WORK REQUIRED:
Every record has to be written out exactly, with no line missing.

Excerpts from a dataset
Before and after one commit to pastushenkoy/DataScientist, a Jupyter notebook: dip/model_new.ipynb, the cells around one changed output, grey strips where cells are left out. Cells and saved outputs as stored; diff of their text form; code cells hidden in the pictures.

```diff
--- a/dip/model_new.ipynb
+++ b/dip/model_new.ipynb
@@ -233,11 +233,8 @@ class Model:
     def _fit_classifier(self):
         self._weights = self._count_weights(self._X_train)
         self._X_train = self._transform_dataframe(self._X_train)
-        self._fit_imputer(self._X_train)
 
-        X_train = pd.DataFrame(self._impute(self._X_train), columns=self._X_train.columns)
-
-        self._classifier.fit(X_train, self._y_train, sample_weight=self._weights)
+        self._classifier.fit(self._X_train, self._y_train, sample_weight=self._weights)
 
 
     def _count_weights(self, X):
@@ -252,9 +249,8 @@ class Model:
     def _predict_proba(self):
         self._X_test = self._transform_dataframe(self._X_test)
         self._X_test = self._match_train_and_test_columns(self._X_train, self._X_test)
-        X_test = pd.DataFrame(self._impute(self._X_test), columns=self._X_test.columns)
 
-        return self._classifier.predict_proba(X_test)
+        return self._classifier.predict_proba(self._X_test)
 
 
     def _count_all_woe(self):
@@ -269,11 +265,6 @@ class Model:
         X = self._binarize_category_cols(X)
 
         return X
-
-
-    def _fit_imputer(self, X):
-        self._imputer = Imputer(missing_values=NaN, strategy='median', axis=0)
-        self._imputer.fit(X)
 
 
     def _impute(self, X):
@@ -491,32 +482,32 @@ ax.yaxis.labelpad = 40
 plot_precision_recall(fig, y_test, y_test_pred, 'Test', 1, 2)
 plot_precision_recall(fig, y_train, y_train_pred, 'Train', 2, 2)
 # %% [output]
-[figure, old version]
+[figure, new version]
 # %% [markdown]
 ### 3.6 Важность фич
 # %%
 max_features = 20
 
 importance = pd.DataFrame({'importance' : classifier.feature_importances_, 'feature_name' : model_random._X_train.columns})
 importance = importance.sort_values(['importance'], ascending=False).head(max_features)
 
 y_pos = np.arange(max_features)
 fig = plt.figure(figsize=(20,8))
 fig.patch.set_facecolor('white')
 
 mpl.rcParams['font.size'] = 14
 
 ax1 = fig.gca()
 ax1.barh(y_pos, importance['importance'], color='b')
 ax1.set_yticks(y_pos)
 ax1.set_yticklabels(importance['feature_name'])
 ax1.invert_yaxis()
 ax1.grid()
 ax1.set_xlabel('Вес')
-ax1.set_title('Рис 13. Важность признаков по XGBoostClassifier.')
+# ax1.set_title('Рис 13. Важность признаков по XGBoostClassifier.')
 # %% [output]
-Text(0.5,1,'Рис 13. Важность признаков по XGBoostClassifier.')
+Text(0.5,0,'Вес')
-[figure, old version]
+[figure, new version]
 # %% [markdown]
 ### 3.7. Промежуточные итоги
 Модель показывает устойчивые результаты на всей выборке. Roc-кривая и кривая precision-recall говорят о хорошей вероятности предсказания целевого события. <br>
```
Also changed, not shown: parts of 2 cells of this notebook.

EXERCISE OUTPUT:
Before and after one commit to pastushenkoy/DataScientist, a Jupyter notebook: dip/model_new.ipynb, the cells around one changed output, grey strips where cells are left out. Cells and saved outputs as stored; diff of their text form; code cells hidden in the pictures.

```diff
--- a/dip/model_new.ipynb
+++ b/dip/model_new.ipynb
@@ -233,11 +233,8 @@ class Model:
     def _fit_classifier(self):
         self._weights = self._count_weights(self._X_train)
         self._X_train = self._transform_dataframe(self._X_train)
-        self._fit_imputer(self._X_train)
 
-        X_train = pd.DataFrame(self._impute(self._X_train), columns=self._X_train.columns)
-
-        self._classifier.fit(X_train, self._y_train, sample_weight=self._weights)
+        self._classifier.fit(self._X_train, self._y_train, sample_weight=self._weights)
 
 
     def _count_weights(self, X):
@@ -252,9 +249,8 @@ class Model:
     def _predict_proba(self):
         self._X_test = self._transform_dataframe(self._X_test)
         self._X_test = self._match_train_and_test_columns(self._X_train, self._X_test)
-        X_test = pd.DataFrame(self._impute(self._X_test), columns=self._X_test.columns)
 
-        return self._classifier.predict_proba(X_test)
+        return self._classifier.predict_proba(self._X_test)
 
 
     def _count_all_woe(self):
@@ -269,11 +265,6 @@ class Model:
         X = self._binarize_category_cols(X)
 
         return X
-
-
-    def _fit_imputer(self, X):
-        self._imputer = Imputer(missing_values=NaN, strategy='median', axis=0)
-        self._imputer.fit(X)
 
 
     def _impute(self, X):
@@ -491,32 +482,32 @@ ax.yaxis.labelpad = 40
 plot_precision_recall(fig, y_test, y_test_pred, 'Test', 1, 2)
 plot_precision_recall(fig, y_train, y_train_pred, 'Train', 2, 2)
 # %% [output]
-[figure, old version]
+[figure, new version]
 # %% [markdown]
 ### 3.6 Важность фич
 # %%
 max_features = 20
 
 importance = pd.DataFrame({'importance' : classifier.feature_importances_, 'feature_name' : model_random._X_train.columns})
 importance = importance.sort_values(['importance'], ascending=False).head(max_features)
 
 y_pos = np.arange(max_features)
 fig = plt.figure(figsize=(20,8))
 fig.patch.set_facecolor('white')
 
 mpl.rcParams['font.size'] = 14
 
 ax1 = fig.gca()
 ax1.barh(y_pos, importance['importance'], color='b')
 ax1.set_yticks(y_pos)
 ax1.set_yticklabels(importance['feature_name'])
 ax1.invert_yaxis()
 ax1.grid()
 ax1.set_xlabel('Вес')
-ax1.set_title('Рис 13. Важность признаков по XGBoostClassifier.')
+# ax1.set_title('Рис 13. Важность признаков по XGBoostClassifier.')
 # %% [output]
-Text(0.5,1,'Рис 13. Важность признаков по XGBoostClassifier.')
+Text(0.5,0,'Вес')
-[figure, old version]
+[figure, new version]
 # %% [markdown]
 ### 3.7. Промежуточные итоги
 Модель показывает устойчивые результаты на всей выборке. Roc-кривая и кривая precision-recall говорят о хорошей вероятности предсказания целевого события. <br>
```
Also changed, not shown: parts of 2 cells of this notebook.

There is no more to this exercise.